(PROVIDED RECORDS)
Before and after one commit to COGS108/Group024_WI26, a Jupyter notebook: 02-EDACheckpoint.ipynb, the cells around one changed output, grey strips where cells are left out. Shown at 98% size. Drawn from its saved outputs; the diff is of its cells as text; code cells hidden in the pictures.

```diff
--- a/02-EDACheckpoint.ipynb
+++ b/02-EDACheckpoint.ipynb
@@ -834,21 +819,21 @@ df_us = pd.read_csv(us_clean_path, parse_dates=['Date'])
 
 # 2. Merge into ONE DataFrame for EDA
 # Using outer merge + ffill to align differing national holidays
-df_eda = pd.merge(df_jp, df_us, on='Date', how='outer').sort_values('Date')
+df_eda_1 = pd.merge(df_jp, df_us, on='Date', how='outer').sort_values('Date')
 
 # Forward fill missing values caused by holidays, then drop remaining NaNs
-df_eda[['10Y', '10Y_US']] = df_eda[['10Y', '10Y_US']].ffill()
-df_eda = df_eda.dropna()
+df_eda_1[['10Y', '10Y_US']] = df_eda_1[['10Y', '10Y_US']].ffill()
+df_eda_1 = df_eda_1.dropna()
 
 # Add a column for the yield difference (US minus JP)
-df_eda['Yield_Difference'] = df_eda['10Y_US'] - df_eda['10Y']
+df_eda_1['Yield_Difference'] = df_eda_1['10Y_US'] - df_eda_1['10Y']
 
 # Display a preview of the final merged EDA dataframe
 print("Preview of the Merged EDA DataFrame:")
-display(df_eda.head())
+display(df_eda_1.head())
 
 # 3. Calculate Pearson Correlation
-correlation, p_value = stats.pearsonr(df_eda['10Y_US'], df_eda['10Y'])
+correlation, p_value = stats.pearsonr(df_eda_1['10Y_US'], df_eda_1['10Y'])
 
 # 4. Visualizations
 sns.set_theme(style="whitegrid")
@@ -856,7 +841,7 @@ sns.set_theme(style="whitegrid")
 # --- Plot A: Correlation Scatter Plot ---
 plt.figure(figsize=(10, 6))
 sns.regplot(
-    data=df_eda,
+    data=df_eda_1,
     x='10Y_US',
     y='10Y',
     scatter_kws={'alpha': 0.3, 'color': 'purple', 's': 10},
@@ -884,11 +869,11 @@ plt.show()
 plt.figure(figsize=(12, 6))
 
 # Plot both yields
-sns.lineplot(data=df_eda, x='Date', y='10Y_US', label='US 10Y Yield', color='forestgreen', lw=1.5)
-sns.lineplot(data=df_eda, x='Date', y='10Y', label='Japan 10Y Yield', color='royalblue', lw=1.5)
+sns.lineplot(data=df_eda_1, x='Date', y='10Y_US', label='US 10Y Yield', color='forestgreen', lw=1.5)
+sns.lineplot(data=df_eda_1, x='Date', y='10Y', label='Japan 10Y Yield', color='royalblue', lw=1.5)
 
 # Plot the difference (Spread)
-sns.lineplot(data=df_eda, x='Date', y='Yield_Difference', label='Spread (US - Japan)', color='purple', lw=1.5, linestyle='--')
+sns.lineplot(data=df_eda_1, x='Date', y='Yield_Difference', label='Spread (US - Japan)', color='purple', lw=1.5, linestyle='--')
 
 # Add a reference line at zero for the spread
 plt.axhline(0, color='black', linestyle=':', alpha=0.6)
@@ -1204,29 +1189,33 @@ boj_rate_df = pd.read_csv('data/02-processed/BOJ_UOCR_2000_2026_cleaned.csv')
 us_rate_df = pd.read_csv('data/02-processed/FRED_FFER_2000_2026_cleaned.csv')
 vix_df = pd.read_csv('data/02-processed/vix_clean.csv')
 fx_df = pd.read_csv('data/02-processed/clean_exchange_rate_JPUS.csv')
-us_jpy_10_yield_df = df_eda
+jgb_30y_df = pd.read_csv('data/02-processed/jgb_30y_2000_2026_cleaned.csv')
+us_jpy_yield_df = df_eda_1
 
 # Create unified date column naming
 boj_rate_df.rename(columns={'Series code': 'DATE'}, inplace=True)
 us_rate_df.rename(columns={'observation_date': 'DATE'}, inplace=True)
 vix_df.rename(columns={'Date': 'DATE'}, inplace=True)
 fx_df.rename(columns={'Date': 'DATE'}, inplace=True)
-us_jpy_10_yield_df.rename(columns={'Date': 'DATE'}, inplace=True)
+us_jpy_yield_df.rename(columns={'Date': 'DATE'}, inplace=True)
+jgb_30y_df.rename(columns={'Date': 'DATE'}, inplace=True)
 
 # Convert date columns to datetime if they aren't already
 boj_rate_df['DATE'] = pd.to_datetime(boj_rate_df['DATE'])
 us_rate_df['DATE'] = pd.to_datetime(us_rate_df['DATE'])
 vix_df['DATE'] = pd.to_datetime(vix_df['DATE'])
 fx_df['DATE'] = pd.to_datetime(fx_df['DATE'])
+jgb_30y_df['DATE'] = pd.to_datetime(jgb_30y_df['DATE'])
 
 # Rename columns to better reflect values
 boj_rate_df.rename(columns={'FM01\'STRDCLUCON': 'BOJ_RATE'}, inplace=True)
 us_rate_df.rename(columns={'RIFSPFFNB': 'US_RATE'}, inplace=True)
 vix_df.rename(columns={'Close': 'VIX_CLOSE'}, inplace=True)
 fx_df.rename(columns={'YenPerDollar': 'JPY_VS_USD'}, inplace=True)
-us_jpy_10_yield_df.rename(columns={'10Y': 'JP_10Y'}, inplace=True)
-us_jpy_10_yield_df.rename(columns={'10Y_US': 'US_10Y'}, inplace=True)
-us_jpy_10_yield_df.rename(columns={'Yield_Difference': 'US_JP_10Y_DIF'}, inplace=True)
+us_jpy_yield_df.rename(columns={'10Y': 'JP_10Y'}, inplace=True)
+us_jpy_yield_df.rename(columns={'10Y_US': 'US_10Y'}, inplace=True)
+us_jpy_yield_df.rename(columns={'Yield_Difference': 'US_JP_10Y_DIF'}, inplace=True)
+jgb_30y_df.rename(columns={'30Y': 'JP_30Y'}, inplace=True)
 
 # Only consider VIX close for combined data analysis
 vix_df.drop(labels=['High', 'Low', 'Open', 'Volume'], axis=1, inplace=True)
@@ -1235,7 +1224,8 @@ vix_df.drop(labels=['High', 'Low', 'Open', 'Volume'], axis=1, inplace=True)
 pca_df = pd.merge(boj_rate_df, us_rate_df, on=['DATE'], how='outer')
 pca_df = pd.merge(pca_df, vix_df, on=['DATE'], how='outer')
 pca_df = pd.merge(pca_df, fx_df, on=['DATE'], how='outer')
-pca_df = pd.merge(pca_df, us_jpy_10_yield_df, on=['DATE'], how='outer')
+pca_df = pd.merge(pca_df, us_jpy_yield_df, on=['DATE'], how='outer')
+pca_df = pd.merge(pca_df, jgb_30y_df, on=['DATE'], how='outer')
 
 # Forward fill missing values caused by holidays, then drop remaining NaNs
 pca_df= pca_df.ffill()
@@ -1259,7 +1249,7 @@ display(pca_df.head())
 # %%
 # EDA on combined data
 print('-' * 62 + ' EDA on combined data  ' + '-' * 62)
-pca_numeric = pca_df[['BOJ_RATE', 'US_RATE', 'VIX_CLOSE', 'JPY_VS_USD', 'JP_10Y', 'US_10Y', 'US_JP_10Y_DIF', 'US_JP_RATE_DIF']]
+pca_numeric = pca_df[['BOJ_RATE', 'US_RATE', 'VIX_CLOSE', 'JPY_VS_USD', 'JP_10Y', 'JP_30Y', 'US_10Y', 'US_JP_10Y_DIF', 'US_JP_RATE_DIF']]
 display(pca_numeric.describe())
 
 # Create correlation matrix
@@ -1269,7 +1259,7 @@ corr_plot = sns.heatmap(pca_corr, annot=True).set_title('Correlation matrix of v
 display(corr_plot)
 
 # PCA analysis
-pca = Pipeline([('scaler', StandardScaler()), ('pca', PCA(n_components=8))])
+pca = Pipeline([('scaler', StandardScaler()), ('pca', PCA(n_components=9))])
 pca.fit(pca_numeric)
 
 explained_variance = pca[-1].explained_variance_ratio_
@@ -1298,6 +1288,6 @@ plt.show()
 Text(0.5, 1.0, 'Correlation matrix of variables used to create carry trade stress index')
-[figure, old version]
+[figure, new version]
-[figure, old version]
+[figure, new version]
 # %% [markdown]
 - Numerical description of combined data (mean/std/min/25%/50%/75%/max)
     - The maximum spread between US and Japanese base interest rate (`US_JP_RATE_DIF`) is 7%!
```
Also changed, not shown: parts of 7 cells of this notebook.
(End PROVIDED RECORDS)
ASSIGNMENT → Every line of the material above that includes the string "Open" is required.

ANSWER FOR THIS EXERCISE →
 vix_df.drop(labels=['High', 'Low', 'Open', 'Volume'], axis=1, inplace=True)
@@ -1235,7 +1224,8 @@ vix_df.drop(labels=['High', 'Low', 'Open', 'Volume'], axis=1, inplace=True)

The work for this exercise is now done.